Insights from the Rail

Health Care, Agriculture, and Utilities. Just a regular Monday at the Kansas legislature.Admittedly, I am not a Kansas political junkie. News media and occasional casual conversations are the extent of my participation in the legislative process. Perhaps it is time to learn my way around, so I accept the challenge to take a day off to watch and listen. The Capitol building itself is familiar. The dome, rotunda, and renovated chambers especially the senate with its ornate art work, are a Kansas treasure. Eight o'clock Monday morning finds me at the lower east entrance where a guard assesses me harmless. I locate the press room and Lawrence Journal World's Statehouse reporter Scott Rothschild. We pick up a Senate and House Calendar from the Document Room on the first floor. These may be downloaded from the internet at Kansas Legislature I scan the calendars of both chambers, circle the committee meetings of interest, and then fit them into the day.Scott is off to the no smoking debate while I attend the meeting of the Agriculture and Natural Resources Committee. There are at least fifteen interested people waiting with me. At the stated starting time, there is an unexplained cancellation and they quickly disburse. I slip up a floor in time to catch the Senate Utilities committee meeting before it is on to the House visitor's area to wait for the call to order.

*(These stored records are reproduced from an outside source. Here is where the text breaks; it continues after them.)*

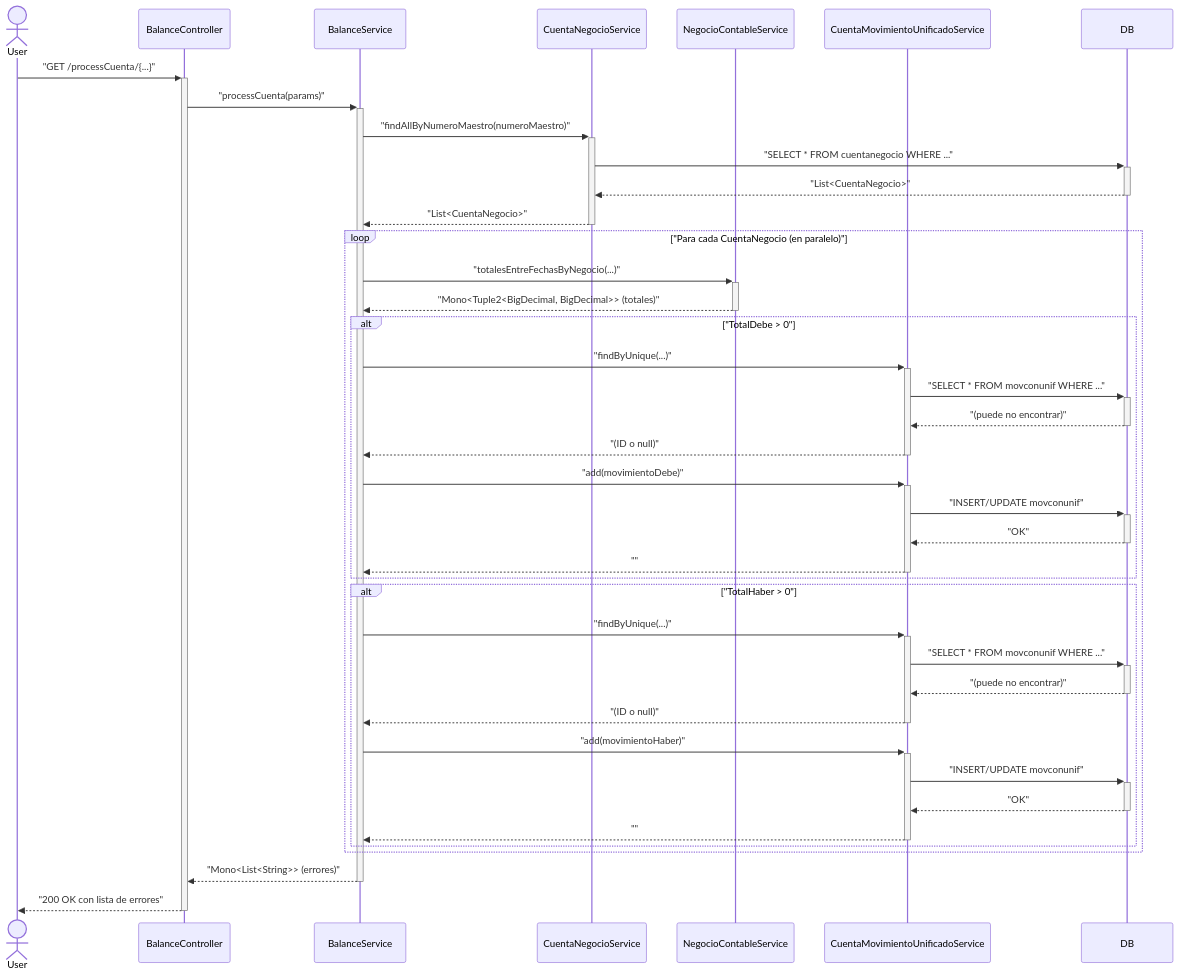
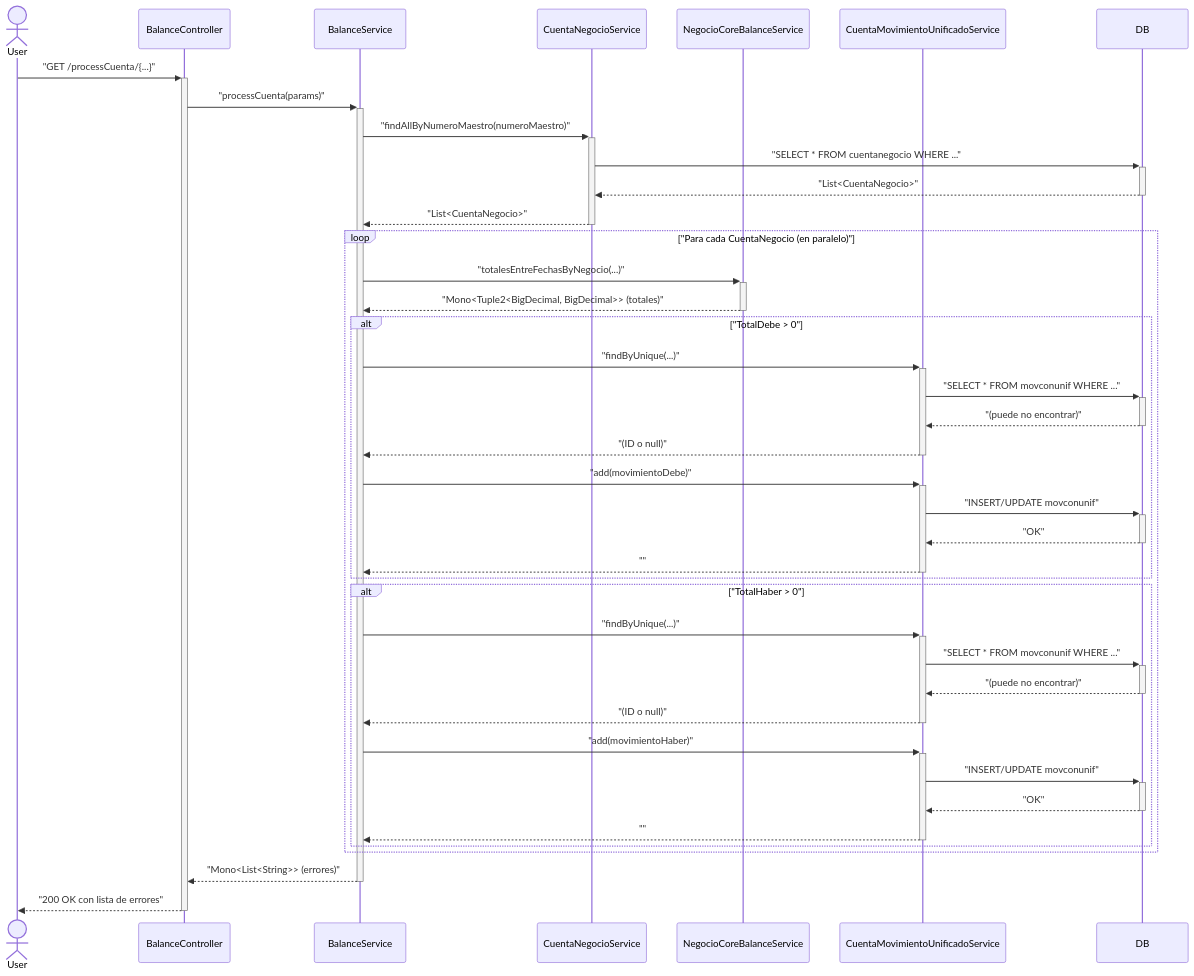
The diagram in docs/diagrams/mermaid/balance-sequence-diagram.mmd (ETEREA-services/UNIFICADO.core-service), drawn with Mermaid before and after one commit. The commit also changed 103 other files, not shown here.

```diff
--- a/docs/diagrams/mermaid/balance-sequence-diagram.mmd
+++ b/docs/diagrams/mermaid/balance-sequence-diagram.mmd
@@ -1,48 +1,48 @@
 sequenceDiagram
     actor User
     participant BalanceController
     participant BalanceService
     participant CuentaNegocioService
-    participant NegocioContableService
+    participant NegocioCoreBalanceService
     participant CuentaMovimientoUnificadoService
     participant DB
 
     User->>+BalanceController: "GET /processCuenta/{...}"
     BalanceController->>+BalanceService: "processCuenta(params)"
     
     BalanceService->>+CuentaNegocioService: "findAllByNumeroMaestro(numeroMaestro)"
     CuentaNegocioService->>+DB: "SELECT * FROM cuentanegocio WHERE ..."
     DB-->>-CuentaNegocioService: "List<CuentaNegocio>"
     CuentaNegocioService-->>-BalanceService: "List<CuentaNegocio>"
 
     loop "Para cada CuentaNegocio (en paralelo)"
-        BalanceService->>+NegocioContableService: "totalesEntreFechasByNegocio(...)"
-        NegocioContableService-->>-BalanceService: "Mono<Tuple2<BigDecimal, BigDecimal>> (totales)"
+        BalanceService->>+NegocioCoreBalanceService: "totalesEntreFechasByNegocio(...)"
+        NegocioCoreBalanceService-->>-BalanceService: "Mono<Tuple2<BigDecimal, BigDecimal>> (totales)"
         
         alt "TotalDebe > 0"
             BalanceService->>+CuentaMovimientoUnificadoService: "findByUnique(...)"
             CuentaMovimientoUnificadoService->>+DB: "SELECT * FROM movconunif WHERE ..."
             DB-->>-CuentaMovimientoUnificadoService: "(puede no encontrar)"
             CuentaMovimientoUnificadoService-->>-BalanceService: "(ID o null)"
             
             BalanceService->>+CuentaMovimientoUnificadoService: "add(movimientoDebe)"
             CuentaMovimientoUnificadoService->>+DB: "INSERT/UPDATE movconunif"
             DB-->>-CuentaMovimientoUnificadoService: "OK"
             CuentaMovimientoUnificadoService-->>-BalanceService: ""
         end
 
         alt "TotalHaber > 0"
             BalanceService->>+CuentaMovimientoUnificadoService: "findByUnique(...)"
             CuentaMovimientoUnificadoService->>+DB: "SELECT * FROM movconunif WHERE ..."
             DB-->>-CuentaMovimientoUnificadoService: "(puede no encontrar)"
             CuentaMovimientoUnificadoService-->>-BalanceService: "(ID o null)"
 
             BalanceService->>+CuentaMovimientoUnificadoService: "add(movimientoHaber)"
             CuentaMovimientoUnificadoService->>+DB: "INSERT/UPDATE movconunif"
             DB-->>-CuentaMovimientoUnificadoService: "OK"
             CuentaMovimientoUnificadoService-->>-BalanceService: ""
         end
     end
 
     BalanceService-->>-BalanceController: "Mono<List<String>> (errores)"
     BalanceController-->>-User: "200 OK con lista de errores"
```
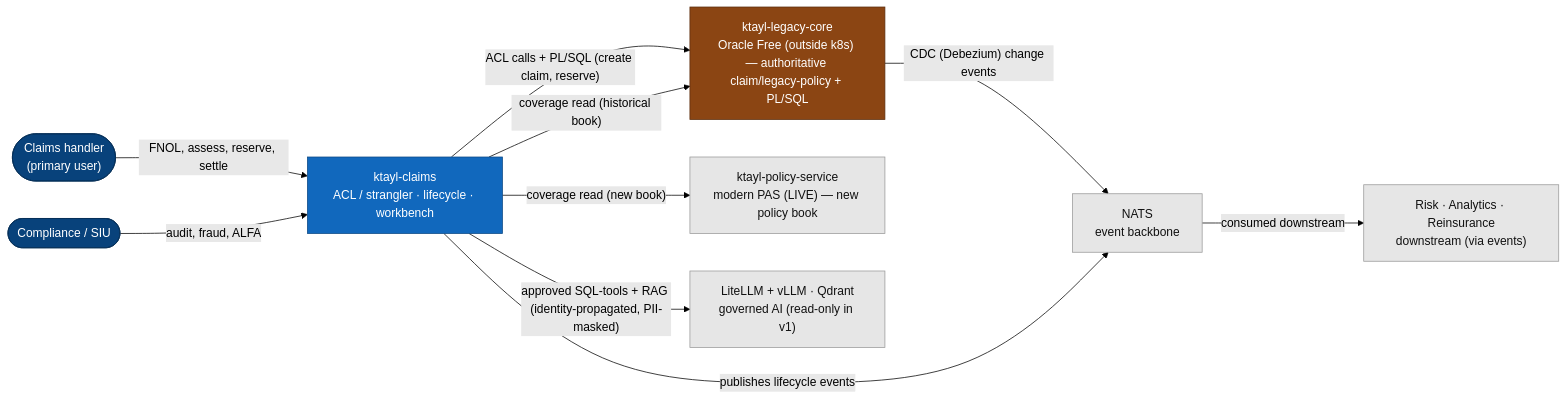
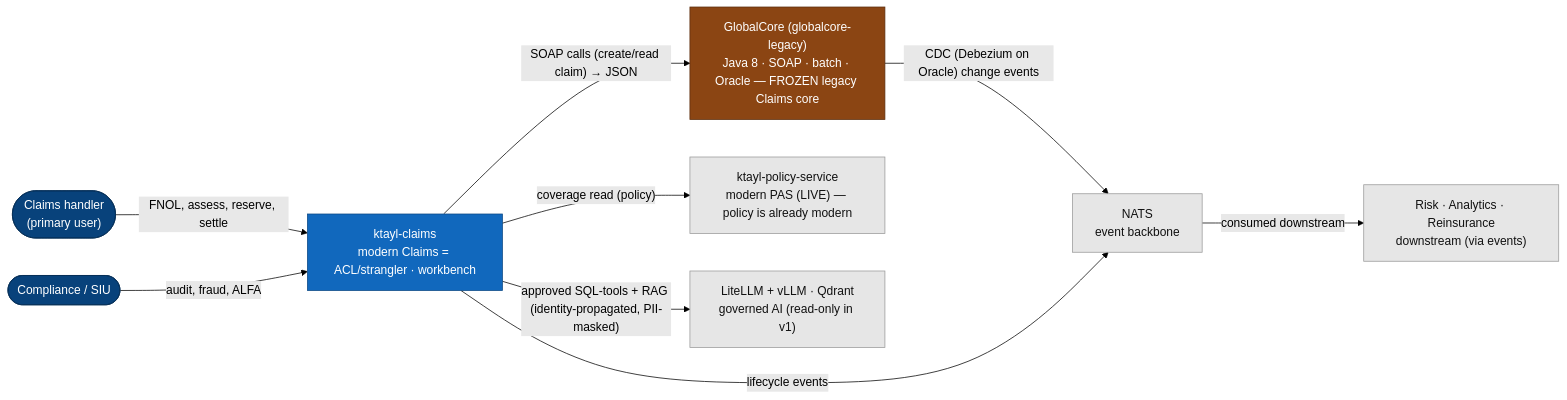
One commit to andrelair-platform/ktayl-claims changed the first of 3 diagrams in docs/architecture/solution-architecture.md. Above: the diagram before and after it, drawn with Mermaid (forest theme). The commit also changed other lines of this file and 6 other files, not shown here.

First line of the commit message:
docs: realign Claims planning set to GlobalCore+Oracle+Claims (SOAP+batch wrap)

````diff
--- a/docs/architecture/solution-architecture.md
+++ b/docs/architecture/solution-architecture.md
@@ -31,32 +33,31 @@
 ```mermaid
 flowchart LR
   handler(["Claims handler<br/>(primary user)"])
   compliance(["Compliance / SIU"])
 
-  claims["ktayl-claims<br/>ACL / strangler · lifecycle · workbench"]
+  claims["ktayl-claims<br/>modern Claims = ACL/strangler · workbench"]
 
-  legacy["ktayl-legacy-core<br/>Oracle Free (outside k8s) — authoritative claim/legacy-policy + PL/SQL"]
-  pas["ktayl-policy-service<br/>modern PAS (LIVE) — new policy book"]
+  legacy["GlobalCore (globalcore-legacy)<br/>Java 8 · SOAP · batch · Oracle — FROZEN legacy Claims core"]
+  pas["ktayl-policy-service<br/>modern PAS (LIVE) — policy is already modern"]
   bus["NATS<br/>event backbone"]
   ai["LiteLLM + vLLM · Qdrant<br/>governed AI (read-only in v1)"]
   down["Risk · Analytics · Reinsurance<br/>downstream (via events)"]
 
   handler -->|"FNOL, assess, reserve, settle"| claims
   compliance -->|"audit, fraud, ALFA"| claims
-  claims -->|"ACL calls + PL/SQL (create claim, reserve)"| legacy
-  claims -->|"coverage read (historical book)"| legacy
-  claims -->|"coverage read (new book)"| pas
-  legacy -->|"CDC (Debezium) change events"| bus
-  claims -->|"publishes lifecycle events"| bus
+  claims -->|"SOAP calls (create/read claim) → JSON"| legacy
+  claims -->|"coverage read (policy)"| pas
+  legacy -->|"CDC (Debezium on Oracle) change events"| bus
+  claims -->|"lifecycle events"| bus
   bus -->|"consumed downstream"| down
   claims -->|"approved SQL-tools + RAG (identity-propagated, PII-masked)"| ai
 
   classDef person fill:#08427b,stroke:#052e56,color:#fff
   classDef sys fill:#1168bd,stroke:#0b4884,color:#fff
   classDef legacy fill:#8B4513,stroke:#5c2e0e,color:#fff
   classDef ext fill:#e6e6e6,stroke:#999,color:#111
   class handler,compliance person
   class claims sys
   class legacy legacy
   class pas,bus,ai,down ext
 ```
````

Following opening formalities, there appears to be general disorder on the floor. I happen to sit next to a person who knows the procedures well. He informs me much of the talking is in fact a way of getting things done even if a person is up front is formally reading a bill or amendment. It is obvious from the debates legislators spend many hours working in committees before a bill or amendment comes before the entire house. They speak persuasively either for or against, often quoting constituents of their district. The House session spends a great deal of time discussing a bi partisan health care bill that includes a program to fund insurance for poor families, a plan that enables workers to deduct premiums, longer interim insurance in a job change, and dental care for pregnant mothers. Politics are present when members point out for the record they are making compromises for the good of the entire bill and the people of the State. Listening to the debate lets me know the state is seriously looking at this important topic. The House works through the lunch but at their adjournment, I still have time to rush to the House Budget Subcommittee on Agriculture and Natural Resources. From there it is on to the formalities and business of the Senate. My assessment is the political health of our state is good. While I feel a little impatient with the procedure, our elected officials talk and work together-and apart, but that is the process. Certainly if I feel strongly about an issue, I can speak. On the other hand, if I write or call, they listen. Young people were present in the halls and chambers the entire day. They are there as Pages and groups on tours. Their participation is encouraging for the future of Kansas as well.Click on picture for slideshow of Kansas Capitol

A view from the Rail